- [Work required]
Would you work out how many lines below include the word "research"? Only that number is wanted.

- [Dataset entries]
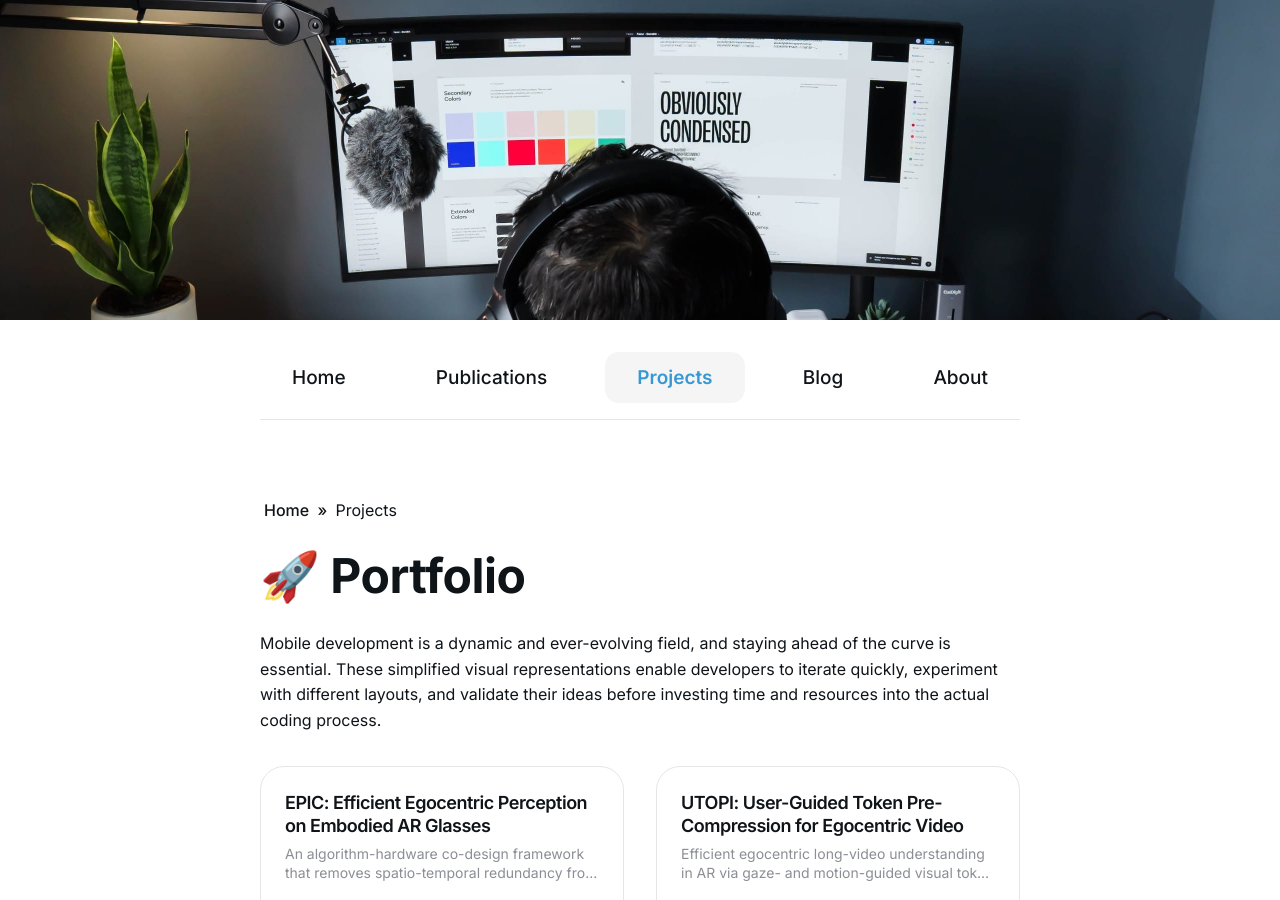
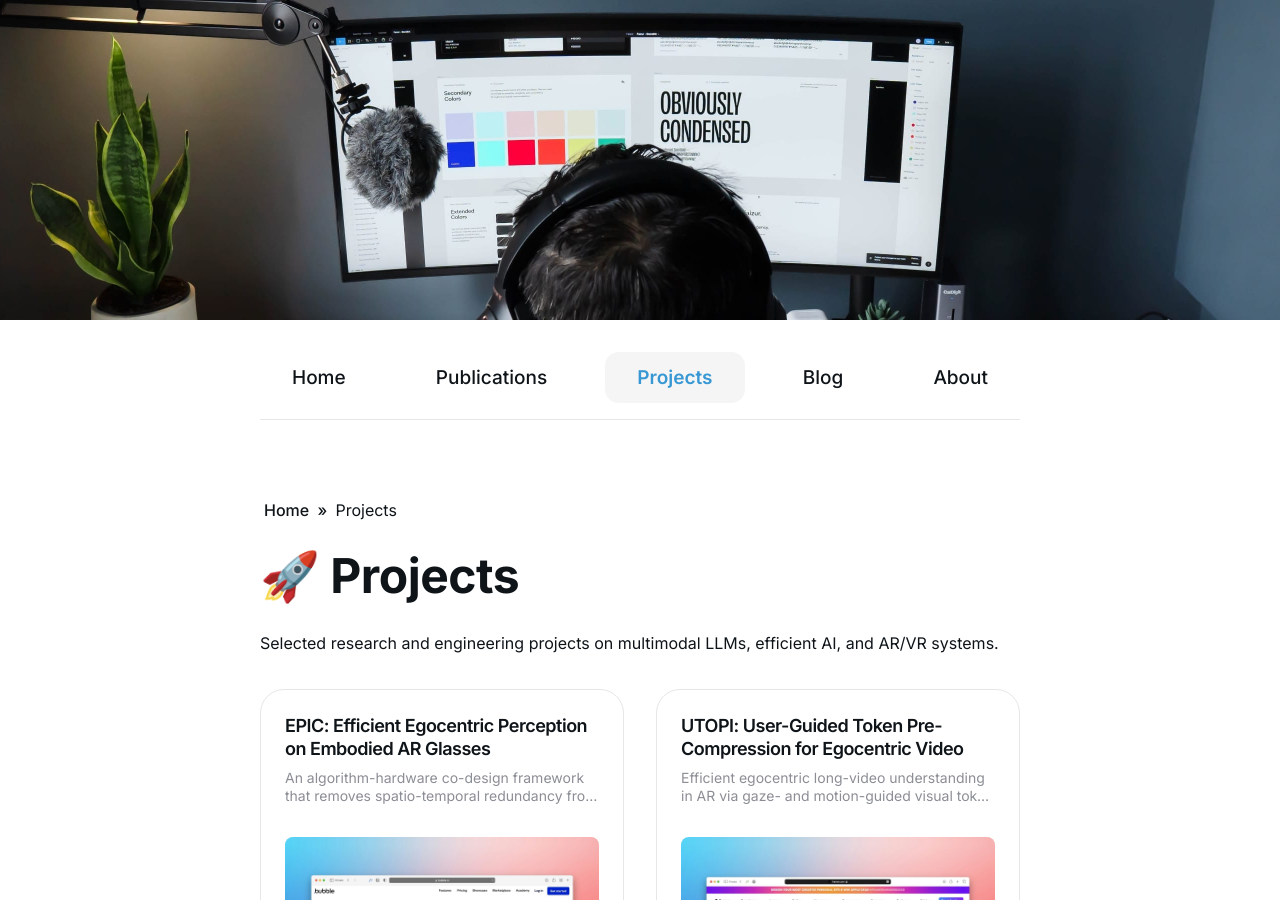
Before and after one commit to Keplarchen/Keplarchen.github.io, a Jekyll site: the page built from projects/index.html, in a window 1280 px wide and 900 px high. Built offline with Jekyll 4.4.1, drawn with Linux system fonts in a browser that asks for light colours.

Commit message:
Replace leftover sample titles on Projects and Blog index pages
Co-Authored-By: Claude Fable 5 <noreply@anthropic.com>

```diff
--- a/blog/index.html
+++ b/blog/index.html
@@ -1,7 +1,7 @@
 ---
 layout: default
-title: ✍️ Writing
-description: Priam blog features productivity, tips, inspiration and strategies for massive profits. Find out how to set up a successful blog or how to make yours even better!
+title: ✍️ Blog
+description: Notes on research, engineering, and things I find interesting.
 page_cover: '/images/101.jpg'
 ---
 
--- a/projects/index.html
+++ b/projects/index.html
@@ -1,7 +1,7 @@
 ---
 layout: default
-title: 🚀 Portfolio
-description: Mobile development is a dynamic and ever-evolving field, and staying ahead of the curve is essential. These simplified visual representations enable developers to iterate quickly, experiment with different layouts, and validate their ideas before investing time and resources into the actual coding process.
+title: 🚀 Projects
+description: Selected research and engineering projects on multimodal LLMs, efficient AI, and AR/VR systems.
 page_cover: '/images/100.jpg'
 ---
 
```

- [Solution to the exercise]
2